Task inputs START

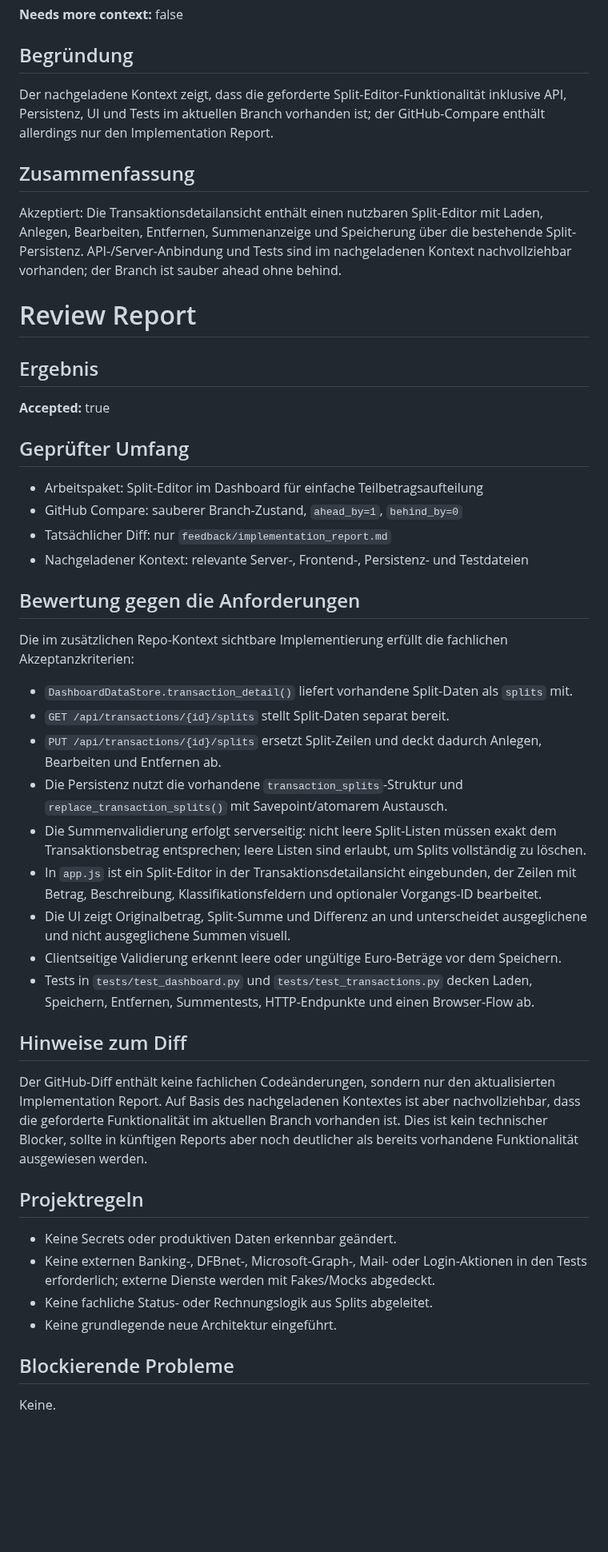
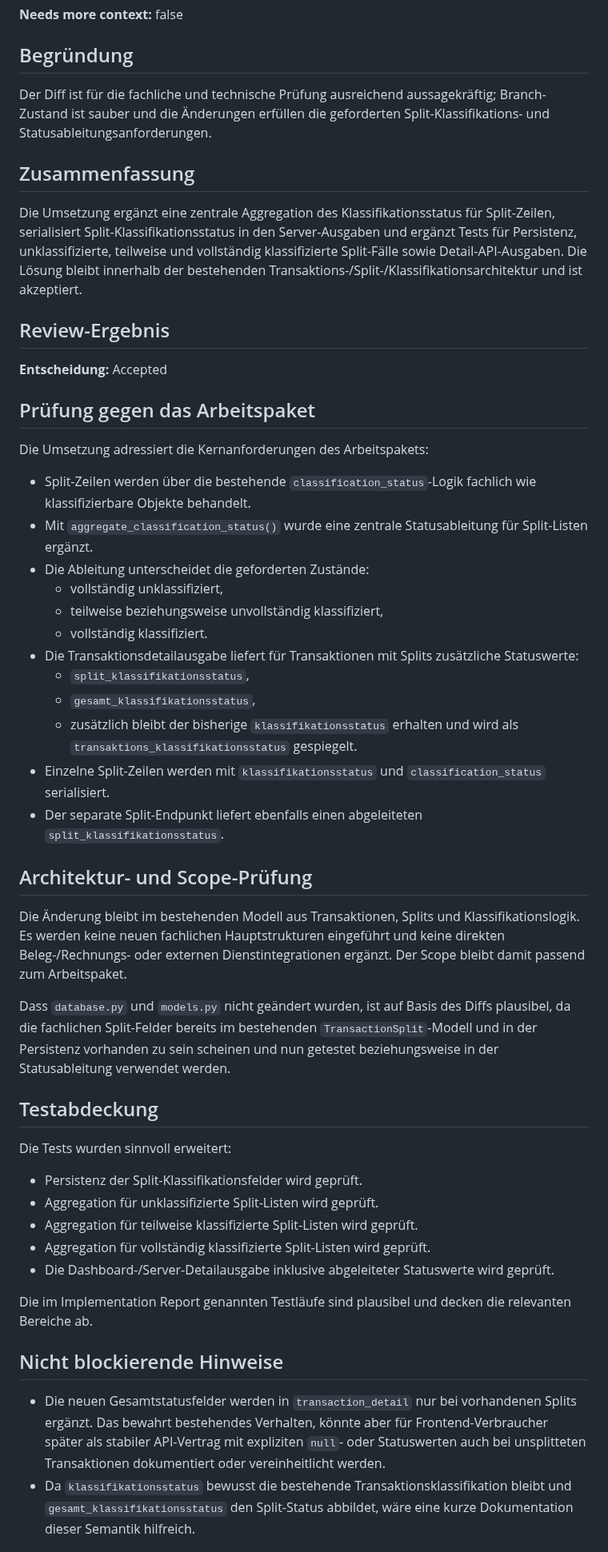
Before and after one commit to ChristophS/bsv-banking, a Markdown page: feedback/review-report.md, the part around one of its changes. Shown at 80% size. GitHub-like rendering; blank space fills up the shorter version.

Commit message:
Updated backlog_review_suggestions

```diff
--- a/feedback/review-report.md
+++ b/feedback/review-report.md
@@ -8,51 +8,53 @@
 
 ## Begründung
 
-Der nachgeladene Kontext zeigt, dass die geforderte Split-Editor-Funktionalität inklusive API, Persistenz, UI und Tests im aktuellen Branch vorhanden ist; der GitHub-Compare enthält allerdings nur den Implementation Report.
+Der Diff ist für die fachliche und technische Prüfung ausreichend aussagekräftig; Branch-Zustand ist sauber und die Änderungen erfüllen die geforderten Split-Klassifikations- und Statusableitungsanforderungen.
 
 ## Zusammenfassung
 
-Akzeptiert: Die Transaktionsdetailansicht enthält einen nutzbaren Split-Editor mit Laden, Anlegen, Bearbeiten, Entfernen, Summenanzeige und Speicherung über die bestehende Split-Persistenz. API-/Server-Anbindung und Tests sind im nachgeladenen Kontext nachvollziehbar vorhanden; der Branch ist sauber ahead ohne behind.
+Die Umsetzung ergänzt eine zentrale Aggregation des Klassifikationsstatus für Split-Zeilen, serialisiert Split-Klassifikationsstatus in den Server-Ausgaben und ergänzt Tests für Persistenz, unklassifizierte, teilweise und vollständig klassifizierte Split-Fälle sowie Detail-API-Ausgaben. Die Lösung bleibt innerhalb der bestehenden Transaktions-/Split-/Klassifikationsarchitektur und ist akzeptiert.
 
-# Review Report
+## Review-Ergebnis
 
-## Ergebnis
+**Entscheidung:** Accepted
 
-**Accepted:** true
+## Prüfung gegen das Arbeitspaket
 
-## Geprüfter Umfang
+Die Umsetzung adressiert die Kernanforderungen des Arbeitspakets:
 
-- Arbeitspaket: Split-Editor im Dashboard für einfache Teilbetragsaufteilung
-- GitHub Compare: sauberer Branch-Zustand, `ahead_by=1`, `behind_by=0`
-- Tatsächlicher Diff: nur `feedback/implementation_report.md`
-- Nachgeladener Kontext: relevante Server-, Frontend-, Persistenz- und Testdateien
+- Split-Zeilen werden über die bestehende `classification_status`-Logik fachlich wie klassifizierbare Objekte behandelt.
+- Mit `aggregate_classification_status()` wurde eine zentrale Statusableitung für Split-Listen ergänzt.
+- Die Ableitung unterscheidet die geforderten Zustände:
+  - vollständig unklassifiziert,
+  - teilweise beziehungsweise unvollständig klassifiziert,
+  - vollständig klassifiziert.
+- Die Transaktionsdetailausgabe liefert für Transaktionen mit Splits zusätzliche Statuswerte:
+  - `split_klassifikationsstatus`,
+  - `gesamt_klassifikationsstatus`,
+  - zusätzlich bleibt der bisherige `klassifikationsstatus` erhalten und wird als `transaktions_klassifikationsstatus` gespiegelt.
+- Einzelne Split-Zeilen werden mit `klassifikationsstatus` und `classification_status` serialisiert.
+- Der separate Split-Endpunkt liefert ebenfalls einen abgeleiteten `split_klassifikationsstatus`.
 
-## Bewertung gegen die Anforderungen
+## Architektur- und Scope-Prüfung
 
-Die im zusätzlichen Repo-Kontext sichtbare Implementierung erfüllt die fachlichen Akzeptanzkriterien:
+Die Änderung bleibt im bestehenden Modell aus Transaktionen, Splits und Klassifikationslogik. Es werden keine neuen fachlichen Hauptstrukturen eingeführt und keine direkten Beleg-/Rechnungs- oder externen Dienstintegrationen ergänzt. Der Scope bleibt damit passend zum Arbeitspaket.
 
-- `DashboardDataStore.transaction_detail()` liefert vorhandene Split-Daten als `splits` mit.
-- `GET /api/transactions/{id}/splits` stellt Split-Daten separat bereit.
-- `PUT /api/transactions/{id}/splits` ersetzt Split-Zeilen und deckt dadurch Anlegen, Bearbeiten und Entfernen ab.
-- Die Persistenz nutzt die vorhandene `transaction_splits`-Struktur und `replace_transaction_splits()` mit Savepoint/atomarem Austausch.
-- Die Summenvalidierung erfolgt serverseitig: nicht leere Split-Listen müssen exakt dem Transaktionsbetrag entsprechen; leere Listen sind erlaubt, um Splits vollständig zu löschen.
-- In `app.js` ist ein Split-Editor in der Transaktionsdetailansicht eingebunden, der Zeilen mit Betrag, Beschreibung, Klassifikationsfeldern und optionaler Vorgangs-ID bearbeitet.
-- Die UI zeigt Originalbetrag, Split-Summe und Differenz an und unterscheidet ausgeglichene und nicht ausgeglichene Summen visuell.
-- Clientseitige Validierung erkennt leere oder ungültige Euro-Beträge vor dem Speichern.
-- Tests in `tests/test_dashboard.py` und `tests/test_transactions.py` decken Laden, Speichern, Entfernen, Summentests, HTTP-Endpunkte und einen Browser-Flow ab.
+Dass `database.py` und `models.py` nicht geändert wurden, ist auf Basis des Diffs plausibel, da die fachlichen Split-Felder bereits im bestehenden `TransactionSplit`-Modell und in der Persistenz vorhanden zu sein scheinen und nun getestet beziehungsweise in der Statusableitung verwendet werden.
 
-## Hinweise zum Diff
+## Testabdeckung
 
-Der GitHub-Diff enthält keine fachlichen Codeänderungen, sondern nur den aktualisierten Implementation Report. Auf Basis des nachgeladenen Kontextes ist aber nachvollziehbar, dass die geforderte Funktionalität im aktuellen Branch vorhanden ist. Dies ist kein technischer Blocker, sollte in künftigen Reports aber noch deutlicher als bereits vorhandene Funktionalität ausgewiesen werden.
+Die Tests wurden sinnvoll erweitert:
 
-## Projektregeln
+- Persistenz der Split-Klassifikationsfelder wird geprüft.
+- Aggregation für unklassifizierte Split-Listen wird geprüft.
+- Aggregation für teilweise klassifizierte Split-Listen wird geprüft.
+- Aggregation für vollständig klassifizierte Split-Listen wird geprüft.
+- Die Dashboard-/Server-Detailausgabe inklusive abgeleiteter Statuswerte wird geprüft.
 
-- Keine Secrets oder produktiven Daten erkennbar geändert.
-- Keine externen Banking-, DFBnet-, Microsoft-Graph-, Mail- oder Login-Aktionen in den Tests erforderlich; externe Dienste werden mit Fakes/Mocks abgedeckt.
-- Keine fachliche Status- oder Rechnungslogik aus Splits abgeleitet.
-- Keine grundlegende neue Architektur eingeführt.
+Die im Implementation Report genannten Testläufe sind plausibel und decken die relevanten Bereiche ab.
 
-## Blockierende Probleme
+## Nicht blockierende Hinweise
 
-Keine.
+- Die neuen Gesamtstatusfelder werden in `transaction_detail` nur bei vorhandenen Splits ergänzt. Das bewahrt bestehendes Verhalten, könnte aber für Frontend-Verbraucher später als stabiler API-Vertrag mit expliziten `null`- oder Statuswerten auch bei unsplitteten Transaktionen dokumentiert oder vereinheitlicht werden.
+- Da `klassifikationsstatus` bewusst die bestehende Transaktionsklassifikation bleibt und `gesamt_klassifikationsstatus` den Split-Status abbildet, wäre eine kurze Dokumentation dieser Semantik hilfreich.
 
```
Also changed, not shown: other parts of feedback/review-report.md (+2 -3 lines).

Task inputs END

What you need to do
Could you copy every line from the records that mentions the word "Speichern"?

Written response
-- Clientseitige Validierung erkennt leere oder ungültige Euro-Beträge vor dem Speichern.
-- Tests in `tests/test_dashboard.py` und `tests/test_transactions.py` decken Laden, Speichern, Entfernen, Summentests, HTTP-Endpunkte und einen Browser-Flow ab.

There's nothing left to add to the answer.